# 29.1 - Lesson Notes

29.1 - Lesson Notes## B. One-Way Analysis of Variance

**Page 200.** In the last line, I wish the authors had said "The *sample* means of groups X, Y, and Z are 786m 518, and 548, respectively." Keep in mind that the field of statistics pretty much exists because we typically can't measure every person in the population. Instead, we take samples from the population and try to use the sample data to draw conclusions about the larger population.

**Page 202. **There is a typo in the calculation of the F statistic in the last line. It should read F = 2700/75 = 36.0.

## C. Computing Contrasts

**Page 208.** In practice, I rarely use the ANOVA procedure. Since the GLM procedure is much more powerful and flexible than the ANOVA procedure, I think it just makes more sense to use GLM in all situations instead of hopping back and forth between the two procedures.

**Page 209.** In case it's not obvious that the first CONTRAST statement gives a comparison of method X against the mean of methods Y and Z, let's (try to) make it clearer. The difference between X and the average of Y and Z can be written as:

(Y + Z)/2 - X

Then, if you multiply by 2, you get:

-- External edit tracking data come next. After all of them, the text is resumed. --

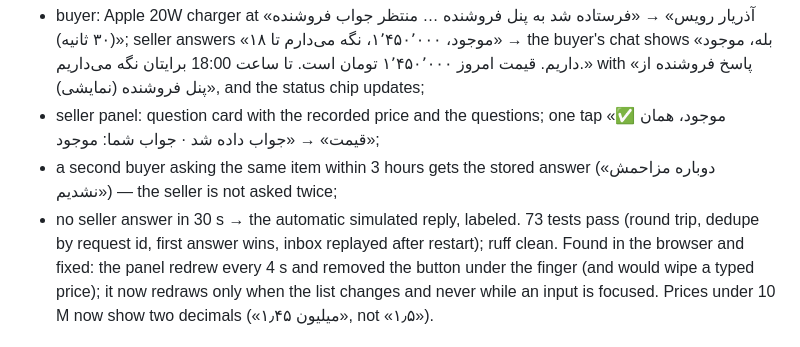
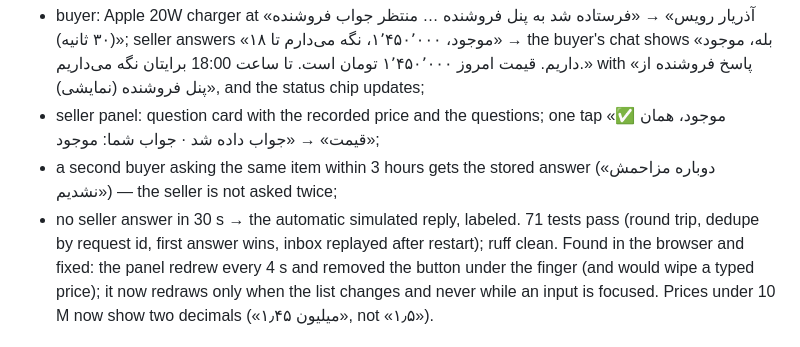
Before and after one commit to AliSK81/hackathon-starcoach-torob, a Markdown page: docs/PROGRESS.md, the part around the change. Rendered like a GitHub page.

```diff
--- a/docs/PROGRESS.md
+++ b/docs/PROGRESS.md
@@ -769,7 +769,7 @@ Proof it works (browser 375 px, full DB):
 - seller panel: question card with the recorded price and the questions; one tap «✅ موجود، همان قیمت» → «جواب داده شد · جواب شما: موجود»;
 - a second buyer asking the same item within 3 hours gets the stored answer («دوباره مزاحمش نشدیم») — the seller is not asked twice;
 - no seller answer in 30 s → the automatic simulated reply, labeled.
-73 tests pass (round trip, dedupe by request id, first answer wins, inbox replayed after restart); ruff clean.
+71 tests pass (round trip, dedupe by request id, first answer wins, inbox replayed after restart); ruff clean.
 Found in the browser and fixed: the panel redrew every 4 s and removed the button under the finger (and would wipe a typed price); it now redraws only when the list changes and never while an input is focused. Prices under 10 M now show two decimals («۱٫۴۵ میلیون», not «۱٫۵»).
 
 Research: 05 §4 ("Let Google Call") and the organizers' Q&A §9.4.
```
Also changed, not shown: docs/REVIEW.md (+5 -5 lines).
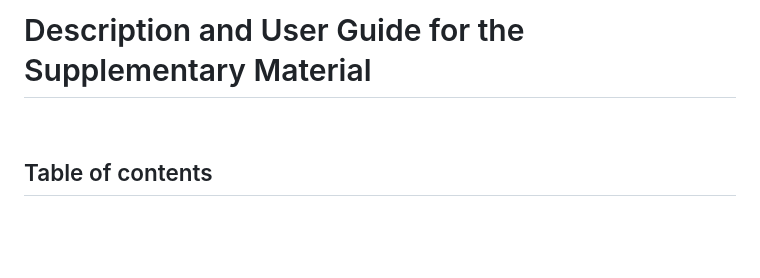
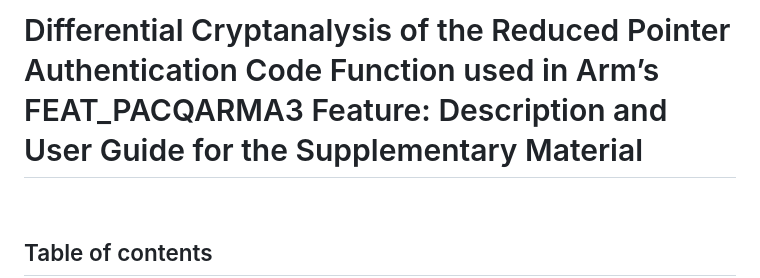
Before and after one commit to ShibamCrS/DifferentialAttackPACQARMA3, a Markdown page: README.md, the part around the change. Drawn GitHub-style; blank space fills up the shorter version.

```diff
--- a/README.md
+++ b/README.md
@@ -1,4 +1,4 @@
-Description and User Guide for the Supplementary Material
+Differential Cryptanalysis of the Reduced Pointer Authentication Code Function used in Arm’s FEAT_PACQARMA3 Feature: Description and User Guide for the Supplementary Material
 =========================================================
 
 &nbsp;
```
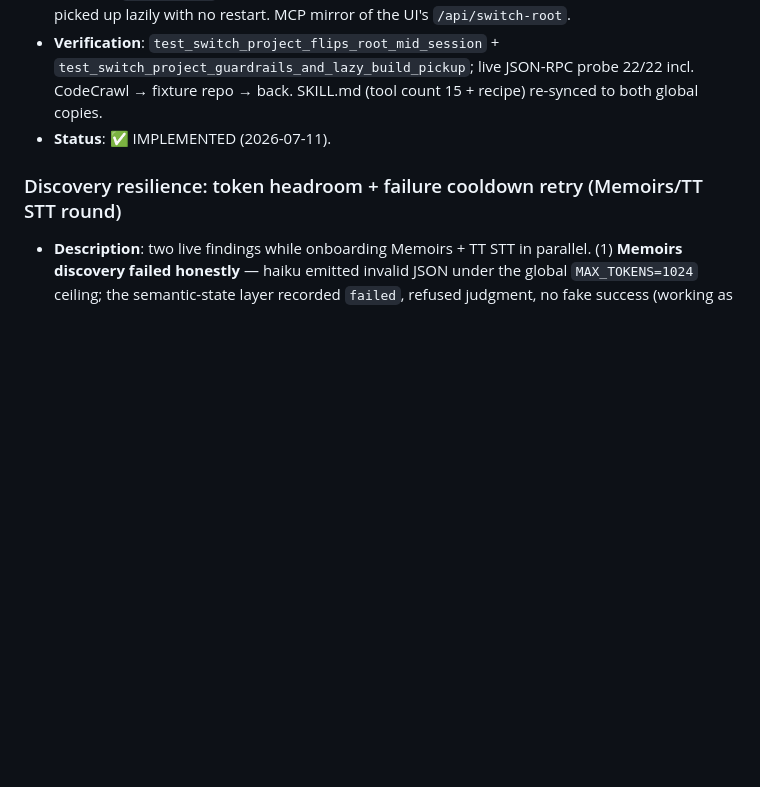
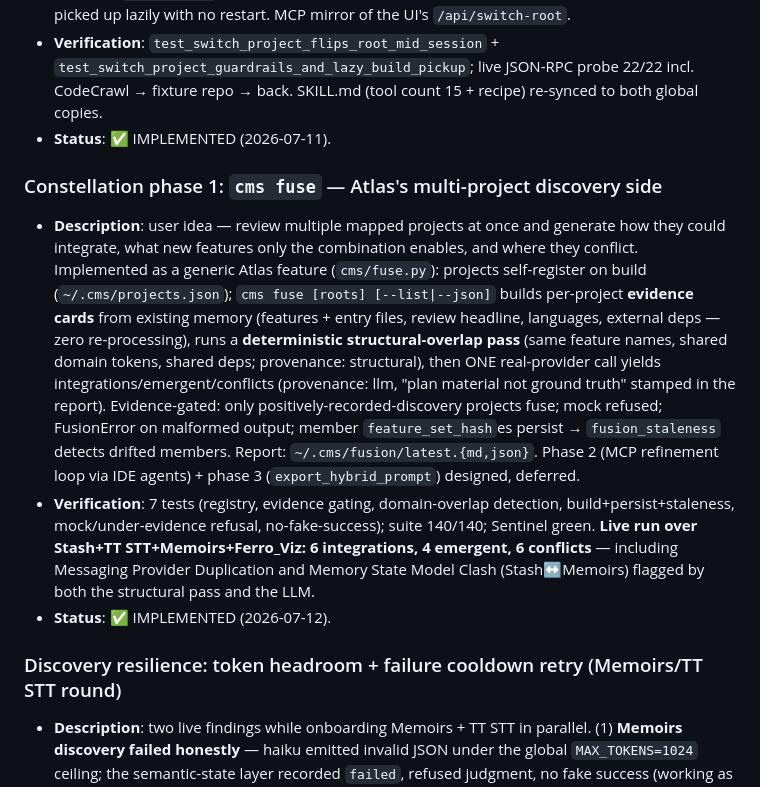
Before and after one commit to mrt150683-lgtm/atlas-cms, a Markdown page: updates.md, the part around the change. Rendered like a GitHub page; blank space fills up the shorter version.

Commit message:
Log Constellation phase 1 in the build journal
Co-Authored-By: Claude Fable 5 <noreply@anthropic.com>

```diff
--- a/updates.md
+++ b/updates.md
@@ -14,6 +14,11 @@ Use it to track state, log major changes, note self-analysis results, embed memo
 - **Description**: 15th MCP tool — one agent session can now flip between codebases on the fly ("let's work on X now"). `switch_project(path)` walks up from the given dir to the nearest mapped root and rebinds the server (graph, lazy cache, `get_source` confinement, activity logging) to it. Guardrail: only real projects are accepted (dir must hold `.memory/` or `.git`) so the agent can't point Atlas at a home dir or drive root. Unmapped repo → still switches and returns the exact `cms run-all` command; once the agent builds the memory in its shell, the graph is picked up lazily with no restart. MCP mirror of the UI's `/api/switch-root`.
 - **Verification**: `test_switch_project_flips_root_mid_session` + `test_switch_project_guardrails_and_lazy_build_pickup`; live JSON-RPC probe 22/22 incl. CodeCrawl → fixture repo → back. SKILL.md (tool count 15 + recipe) re-synced to both global copies.
 - **Status**: ✅ IMPLEMENTED (2026-07-11).
+
+### Constellation phase 1: `cms fuse` — Atlas's multi-project discovery side
+- **Description**: user idea — review multiple mapped projects at once and generate how they could integrate, what new features only the combination enables, and where they conflict. Implemented as a generic Atlas feature (`cms/fuse.py`): projects self-register on build (`~/.cms/projects.json`); `cms fuse [roots] [--list|--json]` builds per-project **evidence cards** from existing memory (features + entry files, review headline, languages, external deps — zero re-processing), runs a **deterministic structural-overlap pass** (same feature names, shared domain tokens, shared deps; provenance: structural), then ONE real-provider call yields integrations/emergent/conflicts (provenance: llm, "plan material not ground truth" stamped in the report). Evidence-gated: only positively-recorded-discovery projects fuse; mock refused; FusionError on malformed output; member `feature_set_hash`es persist → `fusion_staleness` detects drifted members. Report: `~/.cms/fusion/latest.{md,json}`. Phase 2 (MCP refinement loop via IDE agents) + phase 3 (`export_hybrid_prompt`) designed, deferred.
+- **Verification**: 7 tests (registry, evidence gating, domain-overlap detection, build+persist+staleness, mock/under-evidence refusal, no-fake-success); suite 140/140; Sentinel green. **Live run over Stash+TT STT+Memoirs+Ferro_Viz: 6 integrations, 4 emergent, 6 conflicts** — including Messaging Provider Duplication and Memory State Model Clash (Stash↔Memoirs) flagged by both the structural pass and the LLM.
+- **Status**: ✅ IMPLEMENTED (2026-07-12).
 
 ### Discovery resilience: token headroom + failure cooldown retry (Memoirs/TT STT round)
 - **Description**: two live findings while onboarding Memoirs + TT STT in parallel. (1) **Memoirs discovery failed honestly** — haiku emitted invalid JSON under the global `MAX_TOKENS=1024` ceiling; the semantic-state layer recorded `failed`, refused judgment, no fake success (working as designed) — but there was no retry path for an UNCHANGED repo. Fix: providers accept a per-call `context={"max_tokens": …}` override (discovery now runs with 3000-token headroom), and `_run_discovery` retries a `failed` record after a 10-minute cooldown (`DISCOVERY_RETRY_COOLDOWN_S`) even with unchanged input — transient provider flakes self-heal on the next build without hammering. (2) **TT STT re-discovered 4× (+6 features per wave)** — turned out the project was being actively written during the build (files arriving in waves → legitimate `new_files` re-discovery). Live-mapping worked; noted that discovered-vs-discovered dedupe is prompt-only (name-based), a granularity item for the roadmap. Memoirs pre-flight also caught 4 build bundles inside `apps/` (465k lines, incl. a 204k-line vendored WhatsApp bundle) → `.cmsignore`; scoped 3,167→461 files.
```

(Y + Z) - 2X

Rearranging the contrast so that the variables appear in alphanumeric order:

-2X + Y + Z

we get the coefficients -2, 1, and 1, as they appear in the CONTRAST statement on page 208

## E. Interpreting Significant Interactions

**Page 215.** I *really* like this application of a nested DO loop... that is, using a nested DO loop as a way of creating an experimental design in your data set. If it's not obvious to you what the *Ritalin* data set looks like, you might want to take a peak at the output from the program:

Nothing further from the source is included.